Baa baa white sheep,
Have you any wool?
Yes sir, yes sir,
Three bags full,
One for the master, one for the dame
And one for the little boy who lives down the lane.
Wait a minute.
Myles what was that song? He sings it again, this time with a blue sheep.
Seriously? I’d heard the rumours over the years that the use of the word black in the rhyme had been deemed offensive and so would be changed but ignored it as Daily Mail fearmomgering. Apparently I was wrong; a quick google revealed its now considered to be baa baa rainbow sheep with the colour changing from song to song with little importance. Now, on the face of it it isn’t that big a deal, it exposes children to more expression and helps with colours etc etc (plus adds a little variety- a godsend when singing nursery rhymes with children).

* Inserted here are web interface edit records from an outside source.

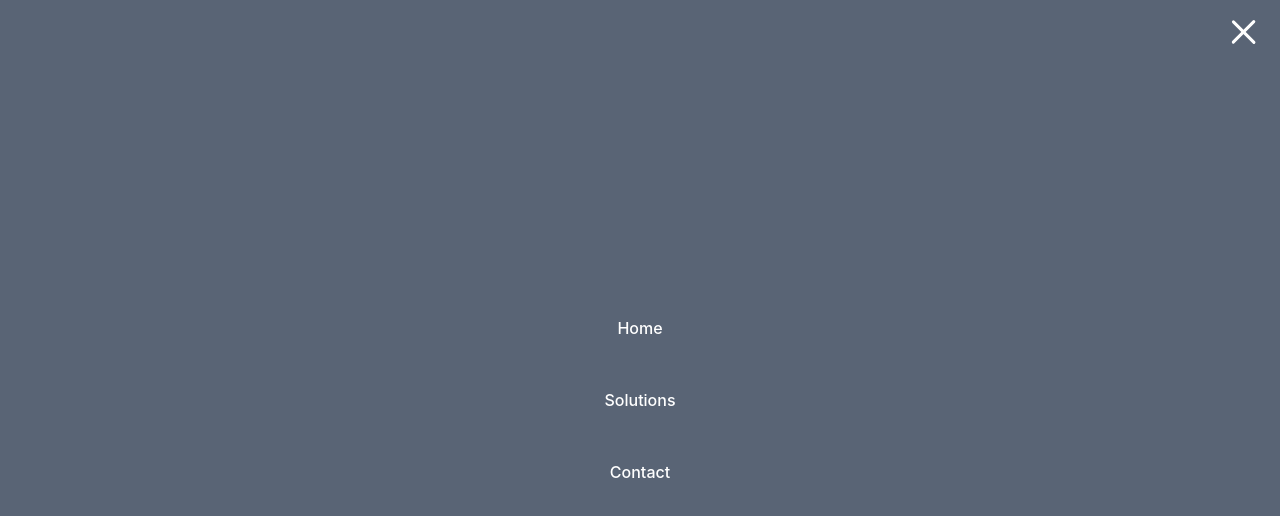
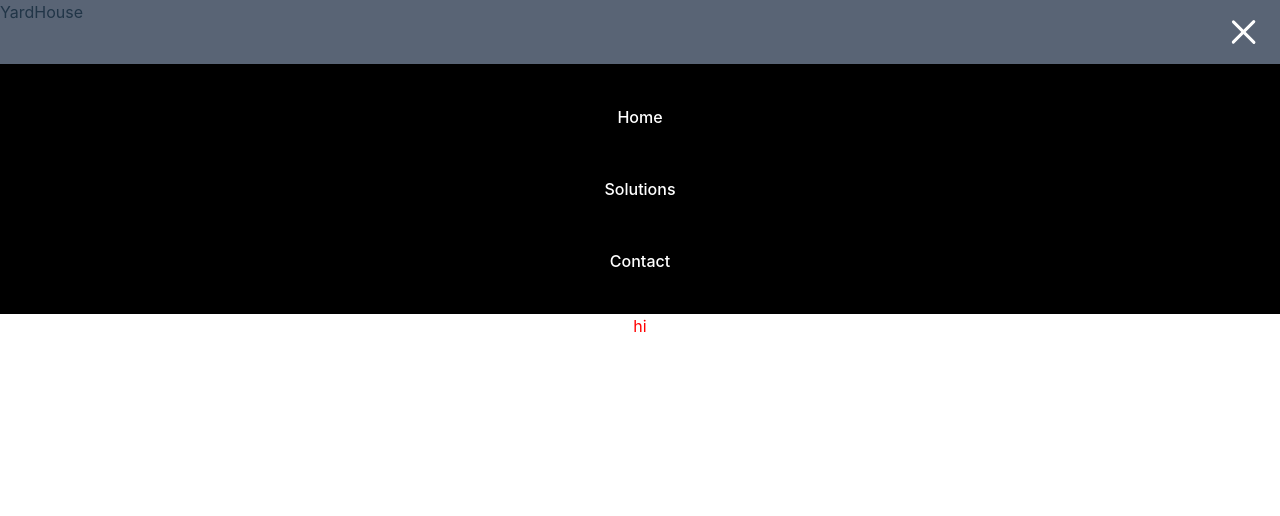
Before and after one commit to chrispalka/yardhousesolutions, a React (Vite) app: page / in a window 1280 px wide. Shown: the top 516 px of the page. Built offline with nearby package versions, Linux system fonts and the light colour scheme.

Commit message:
Continued work on nav

```diff
--- a/src/App.module.css
+++ b/src/App.module.css
@@ -1,18 +1,4 @@
-.logo {
-  height: 6em;
-  padding: 1.5em;
+#content {
+  margin-top: 0;
+  transition: margin-top 0.3s ease-in-out;
 }
-.logo:hover {
-  filter: drop-shadow(0 0 2em #646cffaa);
-}
-.logo.preact:hover {
-  filter: drop-shadow(0 0 2em #673ab8aa);
-}
-
-.card {
-  padding: 2em;
-}
-
-.read-the-docs {
-  color: #888;
-}
--- a/src/Nav.module.css
+++ b/src/Nav.module.css
@@ -1,10 +1,10 @@
 .navContainer {
-  position: fixed;
+  position: sticky;
+  border: 1px solid yelow;
   display: flex;
-  width: 100%;
-  right: -100%;
   top: 0;
-  height: 100vh;
+  width: 100vw;
+  height: 4rem;
   background-color: var(--secondary-color);
   -webkit-transition: all ease 0.5s;
   -moz-transition: all ease 0.5s;
@@ -12,16 +12,22 @@
   z-index: 9998;
 }
 
-.navActive {
-  right: 0;
-}
-
 .navItemsContainer {
+  position: relative;
+  background-color: black;
+  /* border: 2px solid yellow; */
+  height: 0px;
   width: 100%;
+  z-index: 9997;
   display: flex;
   align-items: center;
   flex-direction: column;
   justify-content: center;
+  transition: all ease 0.5s;
+}
+.navActive {
+  transition: all ease 0.5s;
+  height: 250px;
 }
 
 .navItemsContainer a {
--- a/src/app.jsx
+++ b/src/app.jsx
@@ -10,7 +10,9 @@ export function App() {
   return (
     <>
       <Nav />
-      <div>hi</div>
+      <div style={'color: red'} id={styles.content}>
+        hi
+      </div>
     </>
   );
 }
--- a/src/index.css
+++ b/src/index.css
@@ -17,7 +17,6 @@
 #app {
   max-width: 1280px;
   margin: 0 auto;
-  padding: 2rem;
   text-align: center;
 }
 
@@ -32,7 +31,7 @@ a:hover {
 
 body {
   margin: 0;
-  display: flex;
+  /* display: flex; */
   place-items: center;
   min-width: 320px;
   min-height: 100vh;
--- a/src/nav.jsx
+++ b/src/nav.jsx
@@ -31,20 +31,19 @@ export function Nav() {
       <div className={styles.hamburgerContainer} onClick={toggleShowNav}>
         <Hamburger isOpen={navActive} onClick={toggleShowNav} />
       </div>
+      <div className={styles.navContainer}>YardHouse</div>
       <div
         className={
           navActive
-            ? [styles.navActive, styles.navContainer].join(' ')
-            : styles.navContainer
+            ? [styles.navActive, styles.navItemsContainer].join(' ')
+            : styles.navItemsContainer
         }
       >
-        <div className={styles.navItemsContainer}>
-          {links.map((link, index) => (
-            <a href={link.href} onClick={toggleShowNav} key={index}>
-              {link.name}
-            </a>
-          ))}
-        </div>
+        {links.map((link, index) => (
+          <a href={link.href} onClick={toggleShowNav} key={index}>
+            {link.name}
+          </a>
+        ))}
       </div>
     </>
   );
```
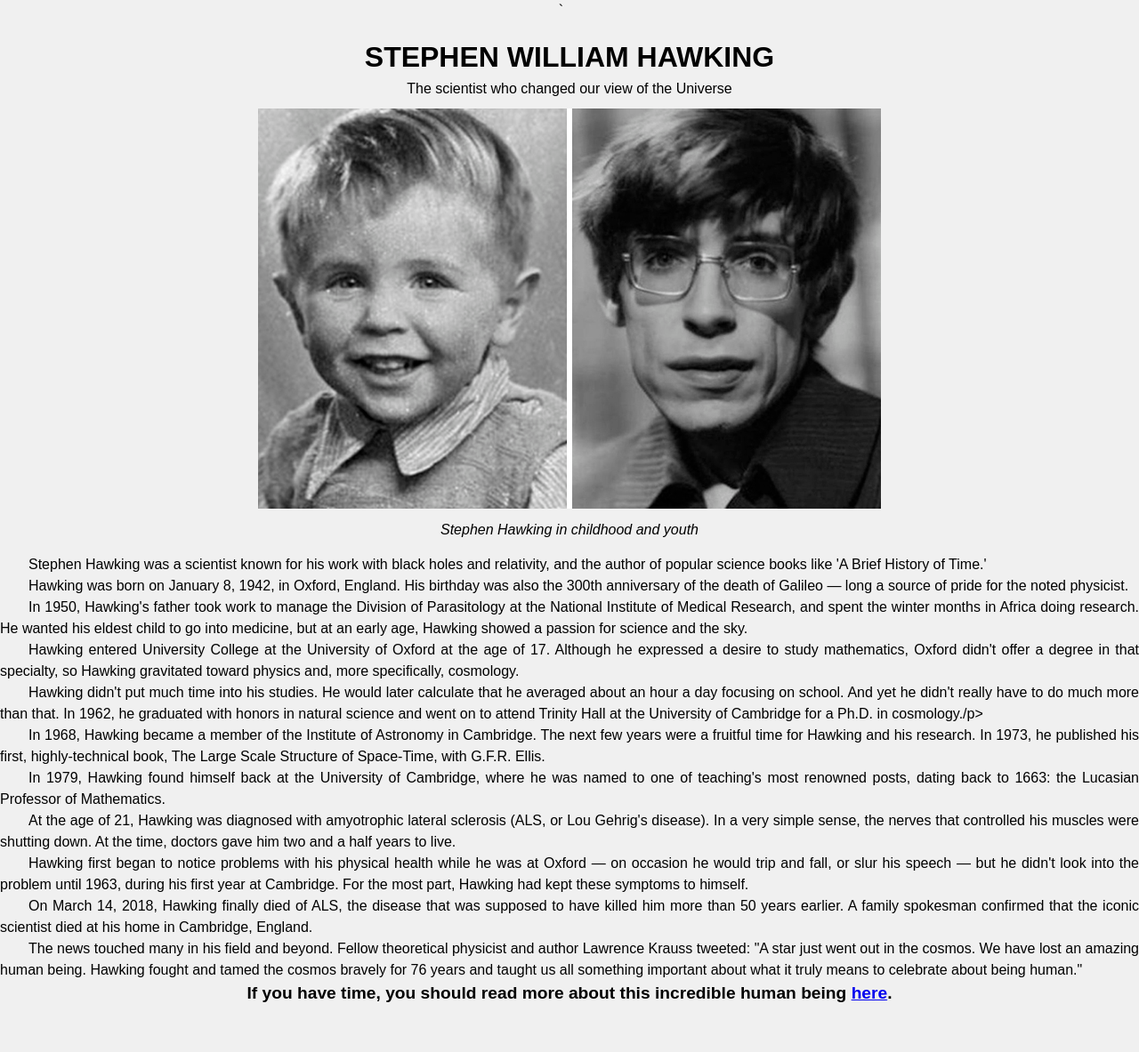
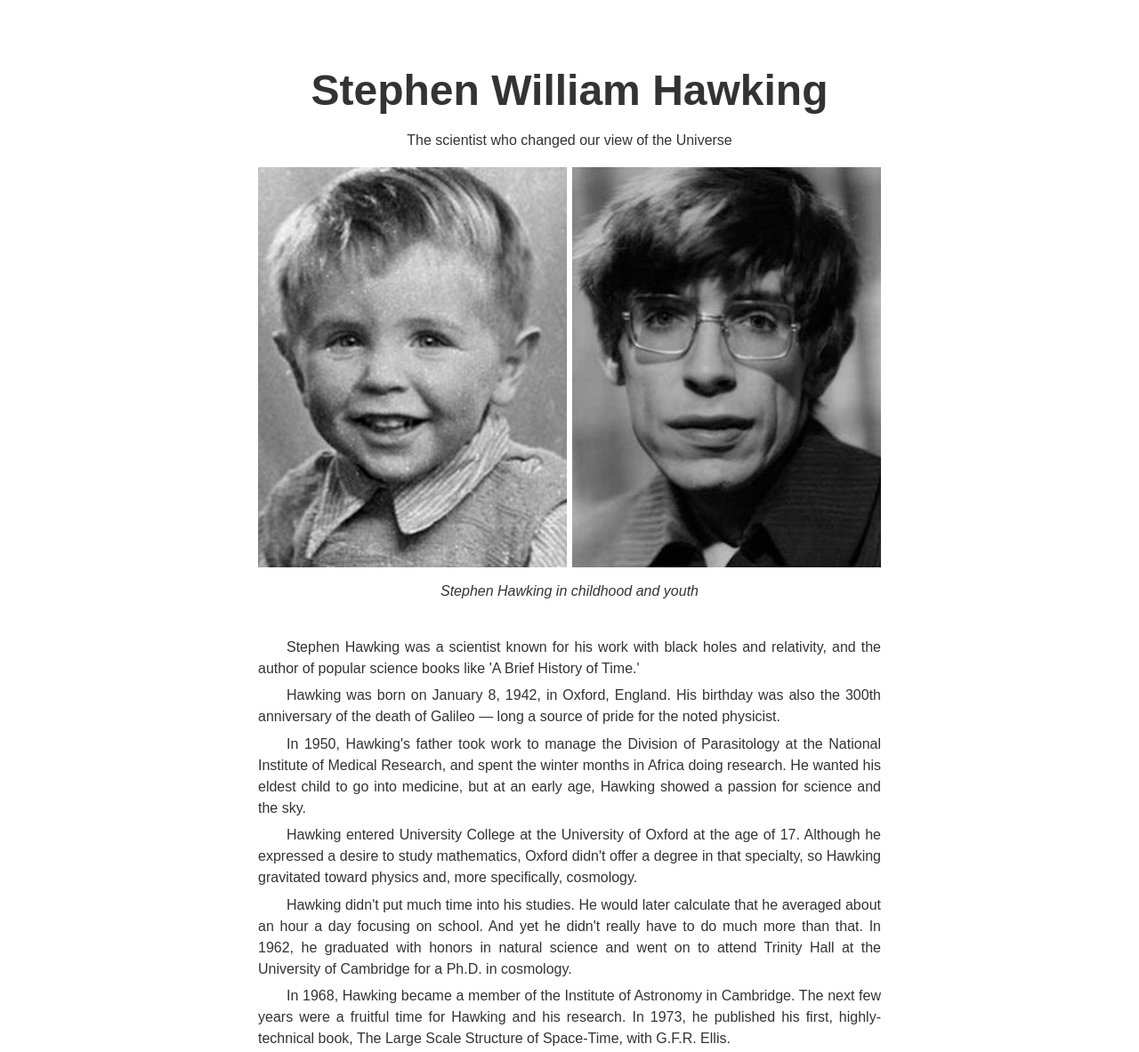
Before and after one commit to asenka0301/1-Tribute-page, a plain HTML site: page index.html in a window 1280 px wide. Shown: the top 1183 px of the page at 89% size. Drawn offline with Linux system fonts and the light colour scheme.

Commit message:
Developing css

```diff
--- a/index.html
+++ b/index.html
@@ -1,26 +1,26 @@
 <!DOCTYPE html>
 <html lang="en">
 <head>
-    <meta charset="UTF-8">`
+    <meta charset="UTF-8">
     <meta name="viewport" content="width=device-width, initial-scale=1.0">
     <link rel="stylesheet" href="reset.css">
     <link rel="stylesheet" href="style.css">
     <title>SWHawking</title>
 </head>
 <body>
-    <maim id="main">
+    <main id="main">
         <h1 id="title">Stephen William Hawking</h1>
-        <p>The scientist who changed our view of the Universe</p>
+        <p class="paragraph1">The scientist who changed our view of the Universe</p>
         <figure id="img-div">
             <img id="image" src="/img/young-stephen-hawking-700.jpg" alt="Stephen Hawking in childhood and youth">
             <figcaption id="img-caption">Stephen Hawking in childhood and youth</figcaption>
         </figure>
-        <section id="tribute-info">
+        <section id="tribute_info">
             <p>Stephen Hawking was a scientist known for his work with black holes and relativity, and the author of popular science books like 'A Brief History of Time.'</p>
             <p>Hawking was born on January 8, 1942, in Oxford, England. His birthday was also the 300th anniversary of the death of Galileo — long a source of pride for the noted physicist.</p>
             <p>In 1950, Hawking's father took work to manage the Division of Parasitology at the National Institute of Medical Research, and spent the winter months in Africa doing research. He wanted his eldest child to go into medicine, but at an early age, Hawking showed a passion for science and the sky. </p>
             <p>Hawking entered University College at the University of Oxford at the age of 17. Although he expressed a desire to study mathematics, Oxford didn't offer a degree in that specialty, so Hawking gravitated toward physics and, more specifically, cosmology.</p>
-            <p>Hawking didn't put much time into his studies. He would later calculate that he averaged about an hour a day focusing on school. And yet he didn't really have to do much more than that. In 1962, he graduated with honors in natural science and went on to attend Trinity Hall at the University of Cambridge for a Ph.D. in cosmology./p>
+            <p>Hawking didn't put much time into his studies. He would later calculate that he averaged about an hour a day focusing on school. And yet he didn't really have to do much more than that. In 1962, he graduated with honors in natural science and went on to attend Trinity Hall at the University of Cambridge for a Ph.D. in cosmology.</p>
             <p>In 1968, Hawking became a member of the Institute of Astronomy in Cambridge. The next few years were a fruitful time for Hawking and his research. In 1973, he published his first, highly-technical book, The Large Scale Structure of Space-Time, with G.F.R. Ellis.</p>
             <p>In 1979, Hawking found himself back at the University of Cambridge, where he was named to one of teaching's most renowned posts, dating back to 1663: the Lucasian Professor of Mathematics.</p>
             <p>At the age of 21, Hawking was diagnosed with amyotrophic lateral sclerosis (ALS, or Lou Gehrig's disease). In a very simple sense, the nerves that controlled his muscles were shutting down. At the time, doctors gave him two and a half years to live.</p>
@@ -28,7 +28,7 @@
             <p>On March 14, 2018, Hawking finally died of ALS, the disease that was supposed to have killed him more than 50 years earlier. A family spokesman confirmed that the iconic scientist died at his home in Cambridge, England.</p>
             <p>The news touched many in his field and beyond. Fellow theoretical physicist and author Lawrence Krauss tweeted: "A star just went out in the cosmos. We have lost an amazing human being. Hawking fought and tamed the cosmos bravely for 76 years and taught us all something important about what it truly means to celebrate about being human."</p>
         </section>
-        <h3>If you have time, you should read more about this incredible human being <a href="https://www.biography.com/scientist/stephen-hawking" id="tribute-link" target="_blank">here</a>.<h3></h3>
-    </maim>
+        <h3>If you have time, you should read more about this incredible human being <a href="https://www.biography.com/scientist/stephen-hawking" id="tribute-link" target="_blank">here</a>.</h3>
+    </main>
 </body>
 </html>
--- a/style.css
+++ b/style.css
@@ -1,13 +1,3 @@
-body {
-  box-sizing: border-box;
-  font-family: open-sans,sans-serif;
-  font-size: 16px;
-  font-weight: normal;
-  line-height: 1.5;
-  text-align: center;
-  background-color: #f0f0f0;
-
-}
 
   *,
   *:before,
@@ -15,65 +5,91 @@ body {
     box-sizing: inherit;
   }
 
-/* #main styling */
-#main {
-  padding: 1.2rem;
+
+  body {
+    box-sizing: border-box;
+    font-family: 'Open-sans',sans-serif;
+    background-color: #fff;
+    color:  #333;
+    font-size: 16px;
+    font-weight: normal;
+    line-height: 1.5;
+    text-align: center;
   }
 
-/* H1 styling */
+
+  h1, h3 {
+    font-weight: bold;
+  }
+
+
+    /* #main styling */
+
+  #main {
+    margin: 30px 5px;
+    padding: 20px;
+  }
+  @media (max-width: 460px){
+    #main {
+      margin: 0;
+    }
+  }
+
+
+     /* #title styling */
 
   #title {
-  font-size: 2rem;
-  font-family: futura-pt,sans-serif;
-  font-style: normal;
-  font-weight: 700;
-  text-transform: uppercase;
-  margin: 1rem 0 0 ;
-
+    font-size: 3rem;
+    margin: 1rem 0 0;
+  }
+  .paragraph1 {
+    margin: 0.5rem 0;
+  }
+  @media (max-width: 460px) {
+    h1 {
+      font-size: 2.5rem;
+      line-height: 1.2;
+    }
   }
 
-.great {
-  padding: 0.5rem 0;
-}
 
-#img-div {
-  padding: 10px 0;
-
-}
-#img-caption{
-  margin: 5px 0 5px;
-  font-style: italic;
-}
+      /*img styling*/
 
    img {
     max-width: 100%;
+    display: flex;
+    height: auto;
+    margin: 0 auto;
+  }
+  #img-div {
+    padding: 10px;
+    margin: 0;
+    }
+  #img-caption{
+    margin: 15px 0 5px 0;
+    font-style: italic;
+  }
+  @media (max-width: 460px){
+    #img-caption {
+      font-style: 1.4rem;
+    }
   }
 
   /* section styling */
+
   #tribute_info {
     max-width: 700px;
-  margin: 1rem auto 3rem;
+    margin: 1.5rem auto 3rem;
   }
 
-section > p, blockquote {
+  section > p {
     text-align: justify;
     text-indent: 2rem;
+    margin: 0.4rem 0;
   }
 
   h3 {
     font-size: 1.2rem;
-  font-weight: 700;
-}
-
-blockquote{
-  display: block;
-  max-width: 650px;
-  margin: 1.5rem auto 2rem;
-  font-style: italic;
-  text-align: left;
-}
-p.quote {
-  text-indent: 0;
   }
 
   a:visited {
```
Lines whose indentation alone changed are shown as unchanged.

Further googling (and a little Wikipedia reading) revealed that the links between the rhyme and slavery are largely imagined by retrospective analysis- the taxation within the wool trade in the 1700s seemingly more likely. This was a revelation to me, I’d always been under the impression that it was a slavery related rhyme (I may have to check some other rhymes of dubious content) but that simply makes the whole idea of changing the word black to alternates.
When the suggestion was that the word black was changed to remove the slavery connotations it was at least suggestive of some consideration by someone somewhere (misguided though it may have been). Having said that, I don’t feel there’s any reason for a black person to be ashamed of slavery (as a white person with no links to slavery that’s probably easy to say). On top of that surely it’s more offensive to pretend it never happene by opening up a full spectrum of colours of sheep- made all the more ridiculous by the fact sheep are white, brown or black (I’m not aware of blue, pink or yellow).
Removing the innacurate slavery links it’s simply a black sheep- it happens to be black. Should the word ‘black’ be removed from everyday usage? No of course it shouldn’t. The rhyme has been around along time (with many evolutions along the way) and when it originated I doubt any thought was put into colour- certainly not bright rainbow colours.